We were expecting to take today’s trip two years ago and I was going to call the blog post “Walking to Spain”. We would have gotten off the train at the last station in France, Hendaye, walked across the La Bidassoa river bridge to take a photo of the Bienvenido a España sign and then returned to France to continue our journey. The arrival of Covid and all of its associated travel restrictions forced a postponement and a rearrangement of our schedule but it all worked out fine. We still took a southbound train from Bayonne but exited 2 stops before the border (featured photo above) to spend the afternoon where Louis XIV, the Sun King, married his Spanish bride and future Queen of France. The next morning it was time to discover where the Sun King’s grandfather had been born 100 km (62 miles) to the east in the city of Pau.
When a tourist brochure talks about the most significant event in a town’s 600-year history you definitely want to see where that took place. On an exterior wall of the church St. John the Baptist in St.-Jean-de-Luz a plaque commemorates the wedding there in 1660 of France’s King Louis XIV and mentions that the door through which the bride and groom exited the church was soon bricked over, perhaps leaving you to assume that no one could ever cross that threshold again. In reality, a much grander doorway was completed 3 years later so this smaller exit was no longer needed and therefore closed. It still makes for a charming legend.
Further down the same street as the church but still related to the marriage is a “sweeter” significant event in the history of St.-Jean-de-Luz at Maison Adam, a patisserie that sells macarons that the new Queen of France offered to her King. It has remained a family business over the centuries and they still follow the original recipe for these delicious treats.
The cliffs around St.-Jean-de-Luz form a natural harbor that has provided shelter for fishing boats for centuries and in the 17th century for pirates who pillaged Spanish and English ships sailing nearby.

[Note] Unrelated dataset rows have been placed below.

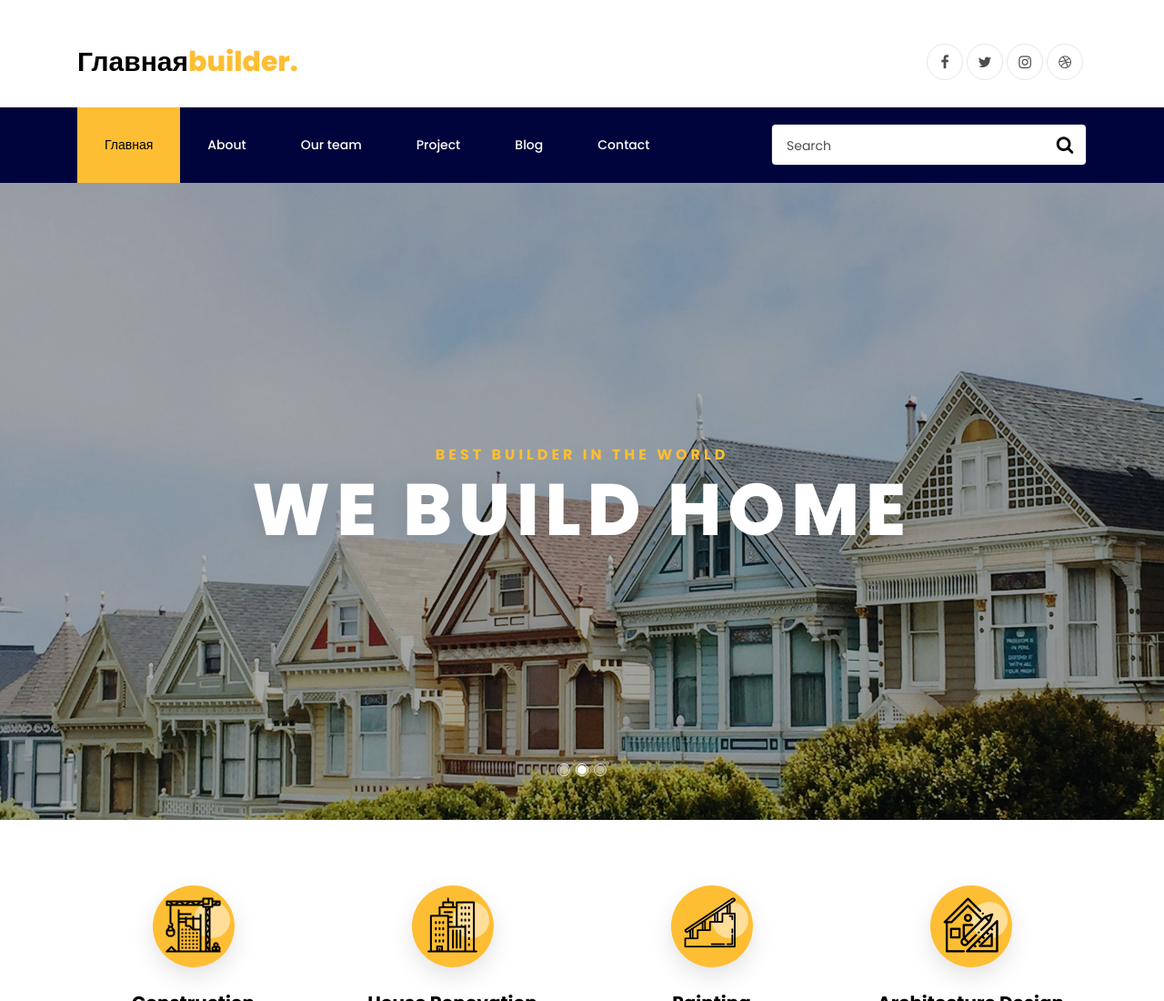
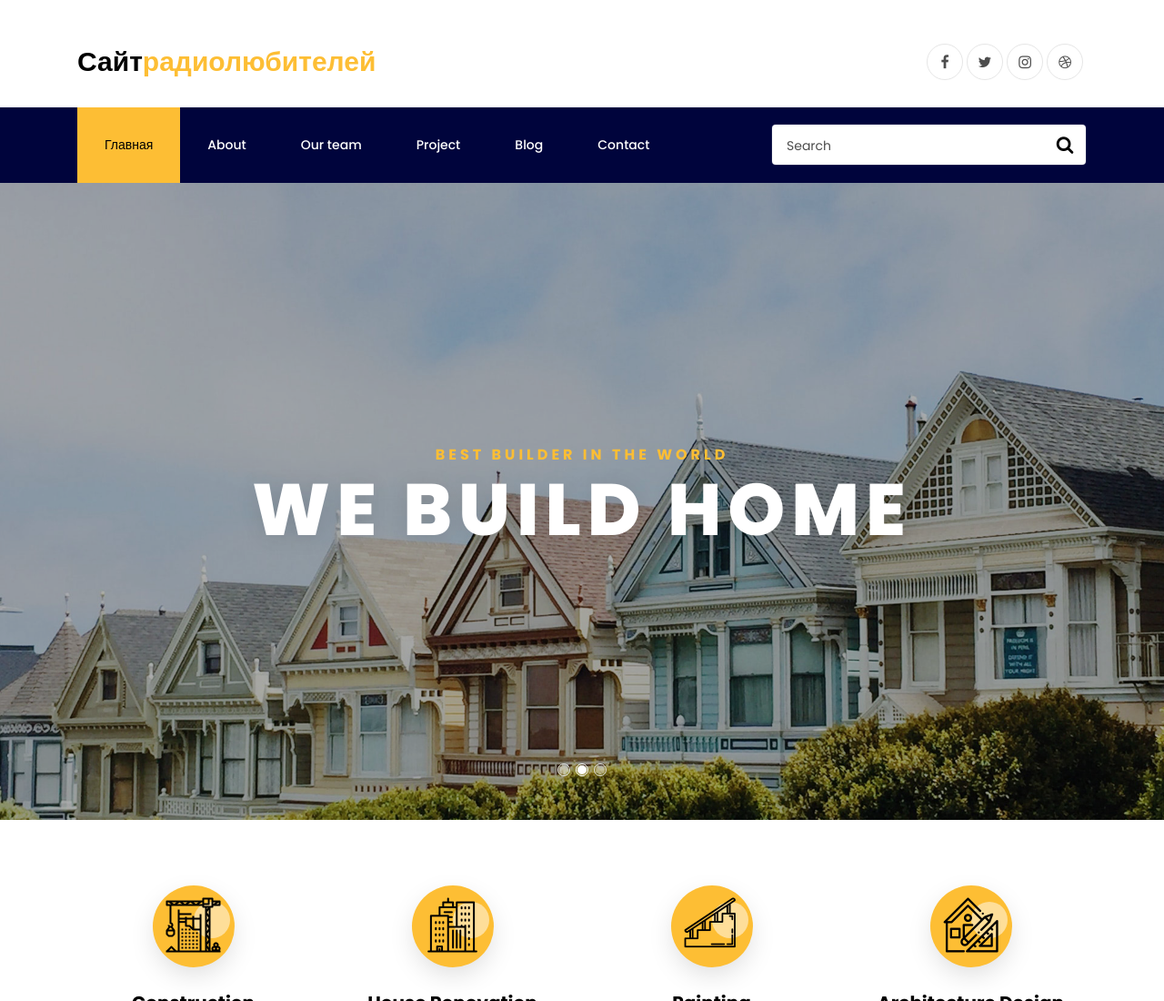
Before and after one commit to ediknar/r10, a plain HTML site: page index.html in a window 1280 px wide. Shown: the top 1100 px of the page at 91% size. Drawn offline with Linux system fonts and the light colour scheme; some packages are replaced by stand-ins of ours; no server answers; files whose address does not match are found by name.

Commit message:
Update index.html

```diff
--- a/index.html
+++ b/index.html
@@ -26,7 +26,7 @@
     <div class="container pt-5">
 			<div class="row justify-content-between">
 				<div class="col">
-					<a class="navbar-brand" href="index.html">Главная<span>builder.</span></a>
+					<a class="navbar-brand" href="index.html">Сайт<span>радиолюбителей</span></a>
 				</div>
 				<div class="col d-flex justify-content-end">
 					<div class="social-media">
```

In reference to all of this stolen wealth, the phrase “hidden in plain sight” came to mind since many of the mansions we walked by were paid for from these pirate raids. Two of these opulent buildings that we especially wanted to see are connected to that “most significant event” mentioned above. The aptly named Maison Louis XIV was where the King lived for the month prior to his wedding while the bride, Maria Teresa of Spain, awaited the ceremony in the Maison de l’Enfante, built in 1640 inspired by palaces in Venice.
Since this latter mansion is at the port, this was the ideal time to walk along the water’s edge looking at more grand homes and wandering in the streets behind, such as rue de la République, in the more modest surroundings where fishing families lived. To finish out our day we left the relatively calm waters of the harbor for the choppy Atlantic Oceanfront to see the Grand Hôtel, a magnificent 5-star hotel built in Art Déco style in 1909.
When we were first trying to decide where in France to settle, the city of Pau was suggested because of its large community of international residents. That influx of people from outside the country got a boost in 1838 when Scottish doctor Alexander Taylor, attracted by the climate, opened his practice here and began treating wealthy British patients. The racecourse, golf club, and elegant mansions from that age that are still in use today are an indication of how successful his recruitment efforts were. On our visit, however, we were in search of evidence of an event 300 years earlier: the birth of King Henri IV in 1553.
Built no later than during the 10th century, the Château de Pau is both a national monument and a museum. During the required guided tour (1 hour, 7 €) we went through numerous bedrooms, reception areas, family rooms, and hallways, most enhanced with gold fillets, coffered ceilings and tapestries from the Gobelins factory in Paris that started supplying French royal households in 1662. Works of art line the walls and in the dining room the table can seat 100 guests. In Henri IV’s bedroom there is an ornate turtle shell said to have cradled him as a baby and was then later saved from destruction during the Revolution. After getting just a glimpse at the Panorama des Collections—paintings, sculptures, graphic arts, rare books, manuscripts, medallions, furniture, and tapestries—we fully understood how this castle had transformed into a museum.
Leaving the château put us on Boulevard des Pyrénées a wide avenue that reminded me of a miniature La Promenade des Anglais in Nice where 19th century ladies and gentlemen in their finest attire could stroll along the sea. In Pau, the Mediterranean has been replaced by an unobstructed view of the mountains but even here there are palm trees to help with the illusion. Conveniently from there a funicular runs 103 meters (338 feet) down the side of the cliff depositing you across the street from the train station.
If you go: The guided tour of the Château was well worth the time and cost. It’s only offered in French but we had familiarized ourselves with the building’s history by reading their website (link below) and we had the bonus of being the only two people on their first tour of the day, a benefit of a wintertime visit.
Château de Pau: https://chateau-pau.fr/